Then, it got real as I reached for another plate of maguro and our conversation took an unexpected twist…
…what if Trump forced Japan to change?
To my way of thinking, that would make him like Commodore Matthew Perry, who steamed into Tokyo Bay in 1853 and forced the Tokugawa Shogunate to open trade after 250 years of seclusion.
We're used to hearing the gunboat diplomacy argument in our history books, as are the Japanese in theirs. Perry wasn't exactly subtle considering he had a fleet of "black ships" with him and punctuated his message with cannon.
Without realizing it, my new friends Masa and Taka were referencing Perry's arrival as the start of more than a century of openness and economic development that happened at jaw-dropping speed. And, by implication, wondering if Trump could be the singular influence that forces Japan to open up a second time.
Not only do I think that's possible, but entirely likely.
About the Author

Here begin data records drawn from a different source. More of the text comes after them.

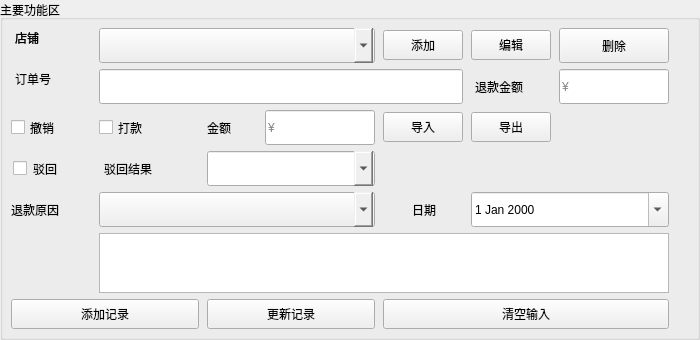
First picture: the form in input_panel.ui, repository 244727418/shouhou, before the edit.
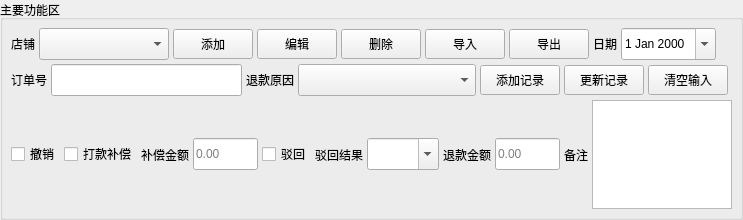
Second picture: the form after the edit.

Commit message: 修改布局

```diff
--- a/input_panel.ui
+++ b/input_panel.ui
@@ -7,7 +7,7 @@
     <x>0</x>
     <y>0</y>
     <width>700</width>
-    <height>300</height>
+    <height>220</height>
    </rect>
   </property>
   <property name="windowTitle">
@@ -16,13 +16,10 @@
   <property name="title">
    <string>主要功能区</string>
   </property>
-  <layout class="QGridLayout" name="gridLayout">
-   <property name="horizontalSpacing">
-    <number>8</number>
+  <layout class="QVBoxLayout" name="main_layout">
+   <property name="spacing">
+    <number>4</number>
    </property>
-   <property name="verticalSpacing">
-    <number>6</number>
-   </property>
    <property name="leftMargin">
     <number>8</number>
    </property>
@@ -30,46 +27,56 @@
     <number>8</number>
    </property>
    <property name="rightMargin">
-    <number>28</number>
+    <number>8</number>
    </property>
    <property name="bottomMargin">
     <number>8</number>
    </property>
-   
-   <!-- 第一行：店铺选择 -->
-   <item row="0" column="0">
+   <item>
+    <widget class="QWidget" name="top_row_widget" native="true">
+     <layout class="QHBoxLayout" name="top_row_layout">
+      <property name="spacing">
+       <number>4</number>
+      </property>
+      <property name="leftMargin">
+       <number>0</number>
+      </property>
+      <property name="topMargin">
+       <number>0</number>
+      </property>
+      <property name="rightMargin">
+       <number>0</number>
+      </property>
+      <property name="bottomMargin">
+       <number>0</number>
+      </property>
+      <item>
     <widget class="QLabel" name="store_label">
      <property name="text">
       <string>店铺</string>
      </property>
      <property name="alignment">
-      <set>Qt::AlignLeft</set>
-     </property>
-     <property name="minimumSize">
-      <size>
-       <width>40</width>
-       <height>30</height>
-      </size>
-     </property>
-     <property name="styleSheet">
-      <string notr="true">padding: 1px;</string>
+         <set>Qt::AlignLeft|Qt::AlignVCenter</set>
      </property>
     </widget>
    </item>
-   <item row="0" column="1" colspan="3">
+      <item>
     <widget class="QComboBox" name="store_combo">
      <property name="minimumSize">
       <size>
-       <width>200</width>
-       <height>35</height>
-      </size>
-     </property>
-     <property name="styleSheet">
-      <string notr="true">padding: 6px 12px; border: 1px solid #CBD5E0; border-radius: 8px; background-color: #ffffff; font-size: 12px; color: #2D3748; QComboBox::drop-down { border: none; } QComboBox::down-arrow { image: none; border-left: 4px solid transparent; border-right: 4px solid transparent; border-top: 6px solid #718096; width: 0; height: 0; } QComboBox::down-arrow:on { border-top: 6px solid #4A5568; }</string>
+          <width>0</width>
+          <height>32</height>
+         </size>
+        </property>
+        <property name="sizeAdjustPolicy">
+         <enum>QComboBox::AdjustToMinimumContentsLengthWithIcon</enum>
+        </property>
+        <property name="minimumContentsLength">
+         <number>10</number>
      </property>
     </widget>
    </item>
-   <item row="0" column="4">
+      <item>
     <widget class="QPushButton" name="add_store_btn">
      <property name="text">
       <string>添加</string>
@@ -79,13 +86,13 @@
      </property>
      <property name="minimumSize">
       <size>
-       <width>35</width>
+          <width>0</width>
        <height>30</height>
       </size>
      </property>
     </widget>
    </item>
-   <item row="0" column="5">
+      <item>
     <widget class="QPushButton" name="edit_store_btn">
      <property name="text">
       <string>编辑</string>
@@ -95,359 +102,389 @@
      </property>
      <property name="minimumSize">
       <size>
-       <width>35</width>
+          <width>0</width>
        <height>30</height>
       </size>
      </property>
     </widget>
    </item>
-   <item row="0" column="6">
+      <item>
     <widget class="QPushButton" name="delete_store_btn">
      <property name="text">
       <string>删除</string>
      </property>
-     <property name="toolTip">
-      <string>删除当前店铺及其所有数据</string>
-     </property>
+        <property name="minimumSize">
+         <size>
+          <width>0</width>
+          <height>30</height>
+         </size>
+        </property>
+       </widget>
+      </item>
+      <item>
+       <widget class="QPushButton" name="import_btn">
+        <property name="text">
+         <string>导入</string>
+        </property>
      <property name="minimumSize">
       <size>
-       <width>22</width>
-       <height>35</height>
+          <width>0</width>
+          <height>30</height>
       </size>
      </property>
     </widget>
    </item>
-   
-   <!-- 第二行：订单号和退款金额 -->
-   <item row="1" column="0">
+      <item>
+       <widget class="QPushButton" name="export_btn">
+        <property name="text">
+         <string>导出</string>
+        </property>
+        <property name="minimumSize">
+         <size>
+          <width>0</width>
+          <height>30</height>
+         </size>
+        </property>
+       </widget>
+      </item>
+      <item>
+       <widget class="QLabel" name="date_label">
+        <property name="text">
+         <string>日期</string>
+        </property>
+        <property name="alignment">
+         <set>Qt::AlignLeft|Qt::AlignVCenter</set>
+        </property>
+       </widget>
+      </item>
+      <item>
+       <widget class="QDateEdit" name="record_date_edit">
+        <property name="minimumSize">
+         <size>
+          <width>0</width>
+          <height>32</height>
+         </size>
+        </property>
+        <property name="calendarPopup">
+         <bool>true</bool>
+        </property>
+       </widget>
+      </item>
+      <item>
+       <spacer name="top_row_spacer">
+        <property name="orientation">
+         <enum>Qt::Horizontal</enum>
+        </property>
+        <property name="sizeHint" stdset="0">
+         <size>
+          <width>20</width>
+          <height>20</height>
+         </size>
+        </property>
+       </spacer>
+      </item>
+     </layout>
+    </widget>
+   </item>
+   <item>
+    <widget class="QWidget" name="middle_row_widget" native="true">
+     <layout class="QHBoxLayout" name="middle_row_layout">
+      <property name="spacing">
+       <number>4</number>
+      </property>
+      <property name="leftMargin">
+       <number>0</number>
+      </property>
+      <property name="topMargin">
+       <number>0</number>
+      </property>
+      <property name="rightMargin">
+       <number>0</number>
+      </property>
+      <property name="bottomMargin">
+       <number>0</number>
+      </property>
+      <item>
     <widget class="QLabel" name="order_label">
      <property name="text">
       <string>订单号</string>
      </property>
      <property name="alignment">
-      <set>Qt::AlignLeft</set>
-     </property>
-     <property name="minimumSize">
-      <size>
-       <width>50</width>
-       <height>30</height>
-      </size>
-     </property>
-     <property name="styleSheet">
-      <string notr="true">padding: 1px;</string>
+         <set>Qt::AlignLeft|Qt::AlignVCenter</set>
      </property>
     </widget>
    </item>
-   <item row="1" column="1" colspan="4">
+      <item>
     <widget class="QLineEdit" name="order_no_edit">
      <property name="minimumSize">
       <size>
-       <width>300</width>
-       <height>35</height>
-      </size>
-     </property>
-    </widget>
-   </item>
-   <item row="1" column="5">
-    <widget class="QLabel" name="refund_label">
+          <width>0</width>
+          <height>32</height>
+         </size>
+        </property>
+        <property name="maxLength">
+         <number>25</number>
+        </property>
+       </widget>
+      </item>
+      <item>
+       <widget class="QLabel" name="reason_label">
      <property name="text">
-      <string>退款金额</string>
-     </property>
+         <string>退款原因</string>
+        </property>
+        <property name="alignment">
+         <set>Qt::AlignLeft|Qt::AlignVCenter</set>
+        </property>
+       </widget>
+      </item>
+      <item>
+       <widget class="QComboBox" name="reason_combo">
      <property name="minimumSize">
       <size>
-       <width>65</width>
+          <width>0</width>
+          <height>32</height>
+         </size>
+        </property>
+        <property name="sizeAdjustPolicy">
+         <enum>QComboBox::AdjustToMinimumContentsLengthWithIcon</enum>
+        </property>
+        <property name="minimumContentsLength">
+         <number>16</number>
+        </property>
+       </widget>
+      </item>
+      <item>
+       <widget class="QPushButton" name="add_btn">
+        <property name="text">
+         <string>添加记录</string>
+        </property>
+        <property name="minimumSize">
+         <size>
+          <width>0</width>
        <height>30</height>
       </size>
      </property>
-     <property name="styleSheet">
-      <string notr="true">padding: 1px;</string>
-     </property>
-    </widget>
-   </item>
-   <item row="1" column="6">
-    <widget class="QLineEdit" name="refund_amount_edit">
-     <property name="placeholderText">
-      <string>¥</string>
+       </widget>
+      </item>
+      <item>
+       <widget class="QPushButton" name="update_btn">
+        <property name="text">
+         <string>更新记录</string>
+        </property>
+        <property name="minimumSize">
+         <size>
+          <width>0</width>
+          <height>30</height>
+         </size>
+        </property>
+       </widget>
+      </item>
+      <item>
+       <widget class="QPushButton" name="clear_btn">
+        <property name="text">
+         <string>清空输入</string>
      </property>
      <property name="minimumSize">
       <size>
-       <width>80</width>
-       <height>35</height>
+          <width>0</width>
+          <height>30</height>
       </size>
      </property>
     </widget>
    </item>
-   
-   <!-- 第三行：复选框组和补偿金额 -->
-   <item row="2" column="0">
+      <item>
+       <widget class="QWidget" name="ai_button_placeholder" native="true">
+        <layout class="QHBoxLayout" name="ai_button_layout">
+         <property name="spacing">
+          <number>0</number>
+         </property>
+         <property name="leftMargin">
+          <number>0</number>
+         </property>
+         <property name="topMargin">
+          <number>0</number>
+         </property>
+         <property name="rightMargin">
+          <number>0</number>
+         </property>
+         <property name="bottomMargin">
+          <number>0</number>
+         </property>
+        </layout>
+       </widget>
+      </item>
+     </layout>
+    </widget>
+   </item>
+   <item>
+    <widget class="QWidget" name="bottom_row_widget" native="true">
+     <layout class="QHBoxLayout" name="bottom_row_layout">
+      <property name="spacing">
+       <number>4</number>
+      </property>
+      <property name="leftMargin">
+       <number>0</number>
+      </property>
+      <property name="topMargin">
+       <number>0</number>
+      </property>
+      <property name="rightMargin">
+       <number>0</number>
+      </property>
+      <property name="bottomMargin">
+       <number>0</number>
+      </property>
+      <item>
     <widget class="QCheckBox" name="cancel_check">
      <property name="text">
       <string>撤销</string>
      </property>
      <property name="minimumSize">
       <size>
-       <width>80</width>
-       <height>25</height>
+          <width>0</width>
+          <height>30</height>
       </size>
      </property>
     </widget>
    </item>
-   <item row="2" column="1">
+      <item>
     <widget class="QCheckBox" name="compensate_check">
      <property name="text">
-      <string>打款</string>
+         <string>打款补偿</string>
      </property>
      <property name="minimumSize">
       <size>
-       <width>100</width>
-       <height>25</height>
+          <width>0</width>
+          <height>30</height>
       </size>
      </property>
     </widget>
    </item>
-   <item row="2" column="2">
+      <item>
     <widget class="QLabel" name="comp_label">
      <property name="text">
-      <string>金额</string>
-     </property>
-     <property name="minimumSize">
-      <size>
-       <width>50</width>
-       <height>30</height>
-      </size>
+         <string>补偿金额</string>
+        </property>
+        <property name="alignment">
+         <set>Qt::AlignLeft|Qt::AlignVCenter</set>
      </property>
     </widget>
    </item>
-   <item row="2" column="3">
+      <item>
     <widget class="QLineEdit" name="comp_amount_edit">
+        <property name="minimumSize">
+         <size>
+          <width>65</width>
+          <height>32</height>
+         </size>
+        </property>
      <property name="placeholderText">
-      <string>¥</string>
-     </property>
-     <property name="minimumSize">
-      <size>
-       <width>80</width>
-       <height>35</height>
-      </size>
-     </property>
-    </widget>
-   </item>
-   
-   <!-- 导入导出按钮 -->
-   <item row="2" column="4">
-    <widget class="QPushButton" name="import_btn">
-     <property name="text">
-      <string>导入</string>
-     </property>
-     <property name="toolTip">
-      <string>导入Excel文件</string>
-     </property>
-     <property name="minimumSize">
-      <size>
-       <width>50</width>
-       <height>30</height>
-      </size>
-     </property>
-    </widget>
-   </item>
-   <item row="2" column="5">
-    <widget class="QPushButton" name="export_btn">
-     <property name="text">
-      <string>导出</string>
-     </property>
-     <property name="toolTip">
-      <string>导出Excel文件</string>
-     </property>
-     <property name="minimumSize">
-      <size>
-       <width>50</width>
-       <height>30</height>
-      </size>
-     </property>
-    </widget>
-   </item>
-   
-   <!-- 第四行：驳回相关 -->
-   <item row="3" column="0">
+         <string>0.00</string>
+        </property>
+       </widget>
+      </item>
+      <item>
     <widget class="QCheckBox" name="reject_check">
      <property name="text">
       <string>驳回</string>
      </property>
      <property name="minimumSize">
       <size>
-       <width>78</width>
-       <height>25</height>
-      </size>
-     </property>
-     <property name="styleSheet">
-      <string notr="true">padding-left: 2px;</string>
-     </property>
-    </widget>
-   </item>
-   <item row="3" column="1">
+          <width>0</width>
+          <height>30</height>
+         </size>
+        </property>
+       </widget>
+      </item>
+      <item>
     <widget class="QLabel" name="reject_result_label">
      <property name="text">
       <string>驳回结果</string>
      </property>
-     <property name="minimumSize">
-      <size>
-       <width>58</width>
-       <height>30</height>
-      </size>
-     </property>
-     <property name="styleSheet">
-      <string notr="true">padding-left: 2px;</string>
+        <property name="alignment">
+         <set>Qt::AlignLeft|Qt::AlignVCenter</set>
      </property>
     </widget>
    </item>
-   <item row="3" column="2" colspan="2">
+      <item>
     <widget class="QComboBox" name="reject_result_combo">
      <property name="minimumSize">
       <size>
-       <width>150</width>
-       <height>35</height>
+          <width>0</width>
+          <height>32</height>
       </size>
      </property>
      <property name="editable">
       <bool>true</bool>
      </property>
-     <property name="styleSheet">
-      <string notr="true">padding: 6px 12px; border: 1px solid #CBD5E0; border-radius: 8px; background-color: #ffffff; font-size: 12px; color: #2D3748; QComboBox::drop-down { border: none; } QComboBox::down-arrow { image: none; border-left: 4px solid transparent; border-right: 4px solid transparent; border-top: 6px solid #718096; width: 0; height: 0; } QComboBox::down-arrow:on { border-top: 6px solid #4A5568; }</string>
-     </property>
-    </widget>
-   </item>
-   
-   <!-- 第五行：退款原因和日期 -->
-   <item row="4" column="0">
-    <widget class="QLabel" name="reason_label">
+       </widget>
+      </item>
+      <item>
+       <widget class="QLabel" name="refund_label">
      <property name="text">
-      <string>退款原因</string>
-     </property>
-     <property name="minimumSize">
-      <size>
-       <width>70</width>
-       <height>30</height>
-      </size>
-     </property>
-    </widget>
-   </item>
-   <item row="4" column="1" colspan="3">
-    <widget class="QComboBox" name="reason_combo">
-     <property name="minimumSize">
-      <size>
-       <width>250</width>
-       <height>35</height>
-      </size>
-     </property>
-     <property name="styleSheet">
-      <string notr="true">padding: 6px 12px; border: 1px solid #CBD5E0; border-radius: 8px; background-color: #ffffff; font-size: 12px; color: #2D3748; QComboBox::drop-down { border: none; } QComboBox::down-arrow { image: none; border-left: 4px solid transparent; border-right: 4px solid transparent; border-top: 6px solid #718096; width: 0; height: 0; } QComboBox::down-arrow:on { border-top: 6px solid #4A5568; }</string>
-     </property>
-    </widget>
-   </item>
-   <item row="4" column="4">
-    <widget class="QLabel" name="date_label">
-     <property name="text">
-      <string>日期</string>
-     </property>
+         <string>退款金额</string>
+        </property>
      <property name="alignment">
-      <set>Qt::AlignCenter</set>
-     </property>
-     <property name="minimumSize">
-      <size>
-       <width>26</width>
-       <height>30</height>
-      </size>
-     </property>
-     <property name="styleSheet">
-      <string notr="true">margin-left: 2px;</string>
-     </property>
-    </widget>
-   </item>
-   <item row="4" column="5" colspan="2">
-    <widget class="QDateEdit" name="record_date_edit">
+         <set>Qt::AlignLeft|Qt::AlignVCenter</set>
+        </property>
+       </widget>
+      </item>
+      <item>
+       <widget class="QLineEdit" name="refund_amount_edit">
      <property name="minimumSize">
       <size>
-       <width>120</width>
-       <height>35</height>
-      </size>
-     </property>
-     <property name="calendarPopup">
-      <bool>true</bool>
+          <width>65</width>
+          <height>32</height>
+         </size>
+        </property>
+        <property name="placeholderText">
+         <string>0.00</string>
      </property>
     </widget>
    </item>
-   
-   <!-- 第一行：店铺选择 -->
-   <item row="0" column="0">
-    <widget class="QLabel" name="store_label">
+      <item>
+       <widget class="QLabel" name="notes_label">
      <property name="text">
-      <string>店铺</string>
+         <string>备注</string>
      </property>
      <property name="alignment">
-      <set>Qt::AlignLeft</set>
-     </property>
-     <property name="minimumSize">
-      <size>
-       <width>40</width>
-       <height>30</height>
-      </size>
-     </property>
-     <property name="styleSheet">
-      <string notr="true">padding: 1px;</string>
-     </property>
-    </widget>
-   </item>
-   <item row="5" column="1" colspan="6">
+         <set>Qt::AlignLeft|Qt::AlignVCenter</set>
+        </property>
+       </widget>
+      </item>
+      <item>
     <widget class="QTextEdit" name="notes_edit">
      <property name="minimumSize">
       <size>
-       <width>0</width>
-       <height>60</height>
+          <width>140</width>
+          <height>30</height>
       </size>
      </property>
      <property name="maximumHeight">
-      <number>80</number>
-     </property>
-    </widget>
-   </item>
-   
-   <!-- 第七行：操作按钮 -->
-   <item row="6" column="0" colspan="2">
-    <widget class="QPushButton" name="add_btn">
-     <property name="text">
-      <string>添加记录</string>
-     </property>
-     <property name="minimumSize">
-      <size>
-       <width>90</width>
-       <height>30</height>
-      </size>
+         <number>34</number>
+        </property>
+        <property name="verticalScrollBarPolicy">
+         <enum>Qt::ScrollBarAlwaysOff</enum>
+        </property>
+        <property name="horizontalScrollBarPolicy">
+         <enum>Qt::ScrollBarAlwaysOff</enum>
      </property>
     </widget>
    </item>
-   <item row="6" column="2" colspan="2">
-    <widget class="QPushButton" name="update_btn">
-     <property name="text">
-      <string>更新记录</string>
-     </property>
-     <property name="minimumSize">
+      <item>
+       <spacer name="bottom_row_spacer">
+        <property name="orientation">
+         <enum>Qt::Horizontal</enum>
+        </property>
+        <property name="sizeHint" stdset="0">
       <size>
-       <width>90</width>
-       <height>30</height>
-      </size>
-     </property>
-    </widget>
-   </item>
-   <item row="6" column="4" colspan="3">
-    <widget class="QPushButton" name="clear_btn">
-     <property name="text">
-      <string>清空输入</string>
-     </property>
-     <property name="minimumSize">
-      <size>
-       <width>90</width>
-       <height>30</height>
-      </size>
-     </property>
+          <width>20</width>
+          <height>20</height>
+         </size>
+        </property>
+       </spacer>
+      </item>
+     </layout>
     </widget>
    </item>
   </layout>
```
Left out of the diff: 6 changed lines with no effect on the pictures. Lines whose indentation alone changed are shown as unchanged. The commit also changes 5 other files.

Keith Fitz-Gerald has been the Chief Investment Strategist for the Money Morning team since 2007. He's a seasoned market analyst with decades of experience, and a highly accurate track record. Keith regularly travels the world in search of investment opportunities others don't yet see or understand. In addition to heading The Money Map Report, Keith runs High Velocity Profits, which aims to get in, target gains, and get out clean, and he's also the founding editor of Straight Line Profits, a service devoted to revealing the "dark side" of Wall Street... In his weekly Total Wealth, Keith has broken down his 30-plus years of success into three parts: Trends, Risk Assessment, and Tactics – meaning the exact techniques for making money. Sign up is free at totalwealthresearch.com.